Though you might be fed up with hearing the slogan “15 minutes could save you 15% or more on car insurance,” you have to appreciate its effectiveness: Geico has used that elevator pitch for about 25 years.
Indeed, being exposed to it over and over again is, if you will, the method behind the madness.
Likewise, a financial advisor needs an elevator pitch that succinctly sums up their expertise and how they help clients. And they should be able to convey that pitch in a single sentence: a “power phrase.”
Those that fail to generate one will “get passed over for the person who can,” argues Leibel Sternbach, chief technology officer of Fusion Capital Management and founder of Yields4U.com, a financial advisory focused on retirement planning, in an interview with ThinkAdvisor.
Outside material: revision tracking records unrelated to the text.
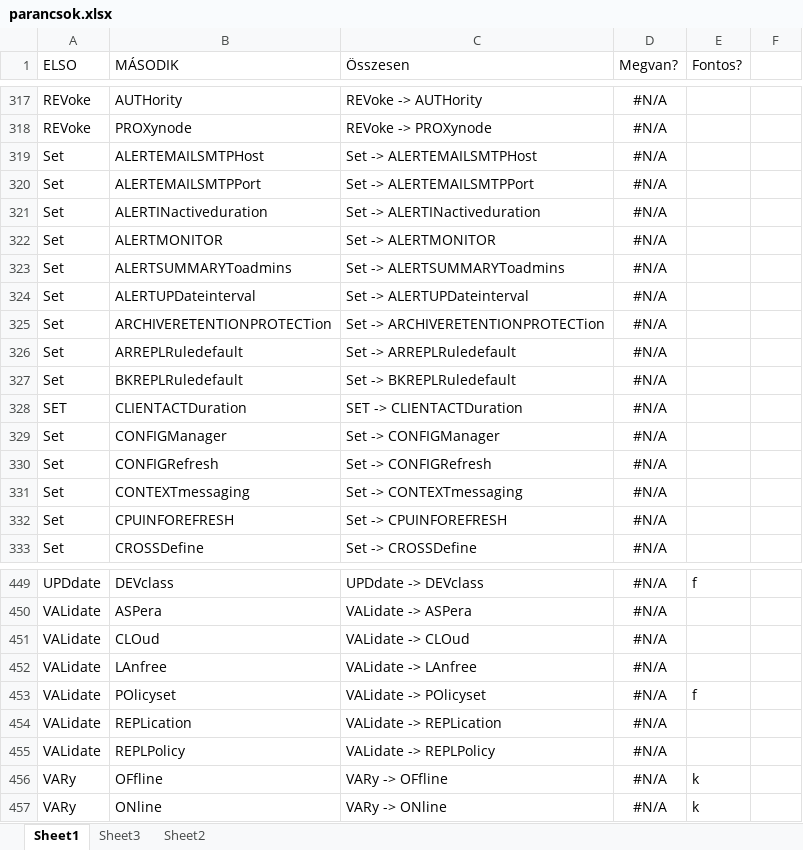
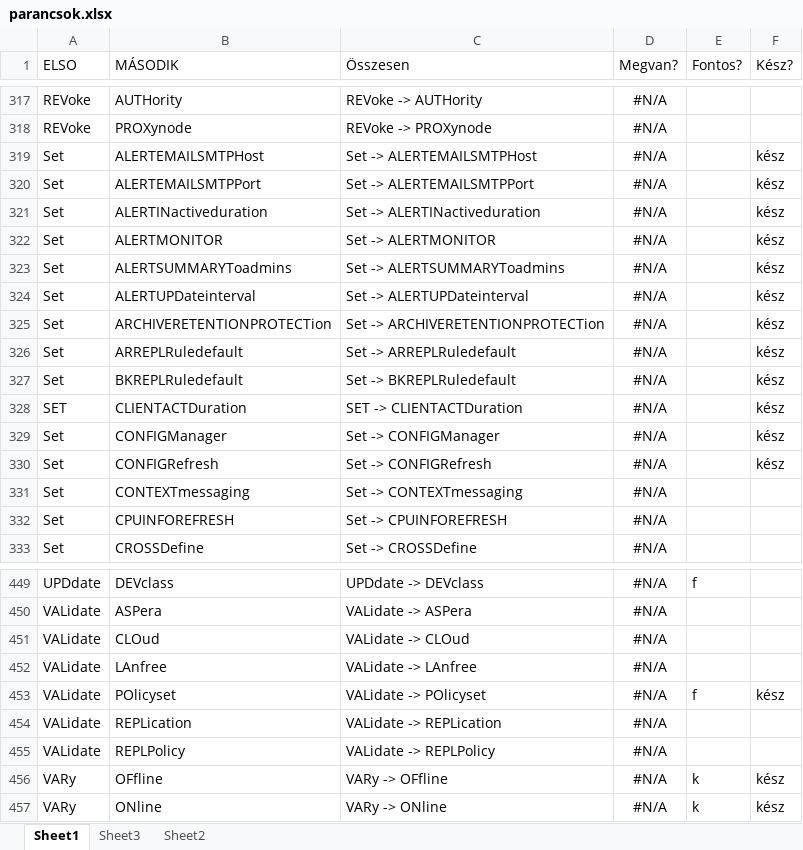
Before and after one commit to IBMSPadmin/spadmin, an Excel workbook: completer-poc/parancsok/parancsok.xlsx, sheet Sheet1, drawn as a sheet; only a part is shown, gaps mark what is left out; values as stored, in another font and other column widths than the file's, no borders; the diff names each change by its address in the sheet, - before the commit and + after, or states it on an @@ line.

Commit message:
set parancsok

```diff
--- a/completer-poc/parancsok/parancsok.xlsx (sheet Sheet1)
+++ b/completer-poc/parancsok/parancsok.xlsx (sheet Sheet1)
-F1: (empty)
+F1: Kész?
-F319:F330 (Kész?): (empty)
+F319:F330 (Kész?): kész
-F453 (Kész?): (empty)
+F453 (Kész?): kész
-F456:F457 (Kész?): (empty)
+F456:F457 (Kész?): kész
```
Also changed, not shown: 2 other files.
An investment advisor representative at Fusion, Sternbach is the author of two new books, “Authenticity: Dominate the Market by Being Yourself” (April 2021) and “Living With Financial Anxiety” (May 2021), both published by Primedia E-launch.
The elevator pitch, the certified National Social Security Advisor says in the interview, should inform all messages and advertising, especially retargeting ads. These follow folks around online, showing up nearly everywhere after they’ve clicked on a particular product or service.
“If you’re not doing [retargeting ads], your competition certainly is, and they’re the ones your prospects will see thousands of times.
“[When they’re ready to commit], chances are they’re going to go with the person who they’ve seen most often,” says Sternbach, who has coached more than 400 advisors.
The chartered financial consultant also explains how cognitive dissonance — which causes confusion — kills sales and how writing a blog is the first step to developing an emotional relationship with prospects.
Consistency and repetition are the name of the game for reaching and attracting target prospects, and a concise elevator pitch is at the heart of that strategy, says Sternbach, who is an accredited portfolio management advisor.
Two marketing firms for advisors that he founded, Radical Printing and Radical Promoting, were acquired by Fusion, an RIA, in 2017.
ThinkAdvisor recently interviewed Sternbach, an enrolled agent with the IRS, who was on the phone from his Melville, New York, base.
He highlighted the importance of putting time and energy into only social media that attract the advisor’s target demographic.
That likely leaves Twitter out of the mix, according to Sternbach: “I have yet to meet an advisor who has found real success on Twitter,” he says.
Here are excerpts of our conversation:
THINKADVISOR: It’s essential for financial advisors to have a 30- to 60-second elevator pitch, you write. Why do FAs need that?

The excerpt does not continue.